The Bolo plan reasoned that by equipping F-4s with jamming pods, using the call signs and communications codewords of the F-105 wings, and flying their flight profiles through northwest Vietnam, the F-4s could effectively simulate an F-105 bombing mission and entice the MiG-21s into intercepting not bomb-laden Thunderchiefs, but Phantoms configured for air-to-air combat.
After an intensive planning, maintenance, and briefing period, the mission was scheduled for January 1, 1967. Poor weather caused a 24-hour delay, but even then, a solid overcast covered the North Vietnamese airbases at Phúc Yên, Gia Lam, Kep, and Cat Bai when the bogus strike force began arriving over the target area, five minute intervals separating the flights of F-4s. Leading the first flight, Olds overflew the primary MiG-21 base at Phúc Yên and was on a second pass when MiGs finally began popping up through the cloud base. Although at first seemingly random in nature, it quickly became apparent that the MiGs were ground-controlled intercepts designed to place the supposed F-105s in a vise between enemies to their front and rear
The F-4s and their crews, however, proved equal to the situation and claimed seven MiG-21s destroyed, almost half of the 16 then in service with the VPAF without loss to USAF aircraft. Olds himself shot down one of the seven, for which he and the other aircrew were awarded Silver Stars. Follow-up interceptions over the next two days by MiGs against RF-4C reconnaissance aircraft led to a similar mission on a smaller scale on January 6, with another two MiG-21s shot down. VPAF fighter activity diminished to almost nothing for 10 weeks afterwards, thereby accomplishing the main goal of Operation Bolo: to eliminate or diminish the threat of MiGs to the strike formations.
On May 4, Olds destroyed another MiG-21 over Phúc Yên. Two weeks later, he destroyed two MiG-17s, bringing his total to 16 confirmed kills (12 in World War II and four in Vietnam), making him a triple ace.
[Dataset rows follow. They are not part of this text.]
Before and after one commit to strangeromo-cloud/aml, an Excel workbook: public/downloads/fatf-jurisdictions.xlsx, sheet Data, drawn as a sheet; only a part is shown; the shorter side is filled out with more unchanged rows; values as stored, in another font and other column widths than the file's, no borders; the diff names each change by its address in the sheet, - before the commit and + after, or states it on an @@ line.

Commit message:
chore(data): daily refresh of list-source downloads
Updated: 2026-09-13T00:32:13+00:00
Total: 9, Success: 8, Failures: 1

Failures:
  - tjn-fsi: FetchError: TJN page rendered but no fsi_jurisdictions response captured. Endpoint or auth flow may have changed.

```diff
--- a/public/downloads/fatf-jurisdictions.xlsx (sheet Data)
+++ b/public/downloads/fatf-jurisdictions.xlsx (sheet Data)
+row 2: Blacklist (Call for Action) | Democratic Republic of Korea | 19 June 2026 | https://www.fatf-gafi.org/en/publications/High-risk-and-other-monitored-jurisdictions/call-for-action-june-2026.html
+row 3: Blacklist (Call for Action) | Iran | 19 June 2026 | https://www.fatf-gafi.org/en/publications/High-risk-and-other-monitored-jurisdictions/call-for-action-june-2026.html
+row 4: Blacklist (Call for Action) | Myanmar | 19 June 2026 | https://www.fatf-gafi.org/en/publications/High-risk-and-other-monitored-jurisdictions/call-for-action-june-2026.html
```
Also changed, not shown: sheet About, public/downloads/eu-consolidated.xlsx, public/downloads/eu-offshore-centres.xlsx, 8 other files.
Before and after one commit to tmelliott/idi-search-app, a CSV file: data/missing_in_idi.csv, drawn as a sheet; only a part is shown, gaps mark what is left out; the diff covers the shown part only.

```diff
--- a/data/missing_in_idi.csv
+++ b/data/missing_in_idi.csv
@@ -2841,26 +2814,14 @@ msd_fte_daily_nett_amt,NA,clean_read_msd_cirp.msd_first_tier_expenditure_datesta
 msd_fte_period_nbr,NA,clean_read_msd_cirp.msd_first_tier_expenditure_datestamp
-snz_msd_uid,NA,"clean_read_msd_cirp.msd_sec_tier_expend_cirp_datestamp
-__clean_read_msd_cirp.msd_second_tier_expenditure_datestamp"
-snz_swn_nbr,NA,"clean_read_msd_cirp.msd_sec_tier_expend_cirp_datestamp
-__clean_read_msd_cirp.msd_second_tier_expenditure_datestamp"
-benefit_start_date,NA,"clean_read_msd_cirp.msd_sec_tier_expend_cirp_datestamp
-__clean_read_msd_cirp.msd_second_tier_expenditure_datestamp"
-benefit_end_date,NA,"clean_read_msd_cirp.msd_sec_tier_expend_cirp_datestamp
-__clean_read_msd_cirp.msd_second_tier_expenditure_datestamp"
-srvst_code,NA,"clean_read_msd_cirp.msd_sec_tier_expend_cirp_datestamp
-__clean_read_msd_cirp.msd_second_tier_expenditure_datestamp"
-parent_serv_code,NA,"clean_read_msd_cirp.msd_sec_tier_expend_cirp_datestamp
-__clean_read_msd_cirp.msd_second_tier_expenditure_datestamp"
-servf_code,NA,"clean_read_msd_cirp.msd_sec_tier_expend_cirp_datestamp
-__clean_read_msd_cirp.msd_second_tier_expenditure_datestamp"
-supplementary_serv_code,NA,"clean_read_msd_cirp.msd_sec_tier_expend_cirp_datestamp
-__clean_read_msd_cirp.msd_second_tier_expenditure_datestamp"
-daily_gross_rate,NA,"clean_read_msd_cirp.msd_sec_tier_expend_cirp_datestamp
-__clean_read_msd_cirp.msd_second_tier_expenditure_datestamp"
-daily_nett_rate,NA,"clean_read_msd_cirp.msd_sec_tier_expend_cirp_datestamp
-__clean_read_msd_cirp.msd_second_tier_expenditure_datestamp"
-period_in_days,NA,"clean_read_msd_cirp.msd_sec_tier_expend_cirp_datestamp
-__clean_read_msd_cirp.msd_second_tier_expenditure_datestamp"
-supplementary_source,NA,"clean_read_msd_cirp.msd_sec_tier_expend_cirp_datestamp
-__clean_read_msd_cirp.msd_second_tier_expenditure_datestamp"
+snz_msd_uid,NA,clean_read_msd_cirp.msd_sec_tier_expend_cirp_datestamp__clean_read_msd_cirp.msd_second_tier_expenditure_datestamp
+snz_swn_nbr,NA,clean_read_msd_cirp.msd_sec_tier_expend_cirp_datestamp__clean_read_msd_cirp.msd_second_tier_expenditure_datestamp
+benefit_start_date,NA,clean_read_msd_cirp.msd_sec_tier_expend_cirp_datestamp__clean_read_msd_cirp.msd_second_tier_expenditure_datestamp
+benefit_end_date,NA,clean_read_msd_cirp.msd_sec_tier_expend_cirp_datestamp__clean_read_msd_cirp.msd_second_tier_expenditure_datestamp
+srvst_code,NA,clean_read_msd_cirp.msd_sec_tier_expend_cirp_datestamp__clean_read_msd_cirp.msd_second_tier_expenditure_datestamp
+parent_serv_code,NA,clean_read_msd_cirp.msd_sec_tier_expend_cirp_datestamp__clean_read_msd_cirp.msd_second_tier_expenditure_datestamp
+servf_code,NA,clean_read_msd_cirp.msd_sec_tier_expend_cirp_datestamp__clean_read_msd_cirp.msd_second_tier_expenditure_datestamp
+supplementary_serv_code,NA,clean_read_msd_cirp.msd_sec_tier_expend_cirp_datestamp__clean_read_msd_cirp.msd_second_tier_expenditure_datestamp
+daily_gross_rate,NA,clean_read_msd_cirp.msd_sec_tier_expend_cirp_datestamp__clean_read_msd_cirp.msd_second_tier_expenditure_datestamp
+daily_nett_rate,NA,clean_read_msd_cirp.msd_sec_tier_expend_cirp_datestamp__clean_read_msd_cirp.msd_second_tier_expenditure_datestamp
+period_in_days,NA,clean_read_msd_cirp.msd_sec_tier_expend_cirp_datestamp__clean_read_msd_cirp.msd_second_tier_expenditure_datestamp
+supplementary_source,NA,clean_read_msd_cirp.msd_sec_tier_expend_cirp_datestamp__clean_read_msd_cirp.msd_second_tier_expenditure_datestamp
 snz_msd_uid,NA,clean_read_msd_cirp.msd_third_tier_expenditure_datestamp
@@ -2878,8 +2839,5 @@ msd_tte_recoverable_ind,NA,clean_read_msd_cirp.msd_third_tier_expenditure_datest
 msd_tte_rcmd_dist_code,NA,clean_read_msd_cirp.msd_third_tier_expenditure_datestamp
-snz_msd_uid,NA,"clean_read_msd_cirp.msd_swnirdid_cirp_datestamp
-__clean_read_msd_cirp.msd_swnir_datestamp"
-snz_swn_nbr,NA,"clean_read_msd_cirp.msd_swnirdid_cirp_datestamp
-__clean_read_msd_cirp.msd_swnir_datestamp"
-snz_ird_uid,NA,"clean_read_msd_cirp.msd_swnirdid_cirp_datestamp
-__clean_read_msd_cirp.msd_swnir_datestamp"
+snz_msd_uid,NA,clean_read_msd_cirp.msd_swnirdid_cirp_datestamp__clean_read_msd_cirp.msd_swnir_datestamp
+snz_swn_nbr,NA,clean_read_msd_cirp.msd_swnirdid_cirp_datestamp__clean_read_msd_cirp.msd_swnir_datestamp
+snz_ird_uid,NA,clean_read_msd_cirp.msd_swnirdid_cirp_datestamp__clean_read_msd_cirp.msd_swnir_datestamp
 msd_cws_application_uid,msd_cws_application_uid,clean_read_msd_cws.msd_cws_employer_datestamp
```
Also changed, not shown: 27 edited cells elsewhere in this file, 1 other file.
Olds states that following the shoot down of his fourth MiG, he intentionally avoided shooting down a fifth, even though he had at least ten opportunities to do so, because he had learned in the middle of June that Seventh Air Force, at the direction of Secretary of the Air Force Harold Brown, would immediately relieve him of command to return to the United States as a publicity asset.
He was awarded a fourth Silver Star for leading a three-aircraft low-level bombing strike on March 30, 1967, and the Air Force Cross for an attack on the Paul Doumer Bridge in Hanoi on August 11, one of five awarded to Air Force pilots for that mission. He flew his final combat mission over North Vietnam on September 23, 1967.
His 259 total combat missions included 107 in World War II and 152 in Southeast Asia, 105 of those over North Vietnam. Scat XXVII was retired from operational service and placed on display at the National Museum of the United States Air Force, Wright-Patterson Air Force Base, Ohio.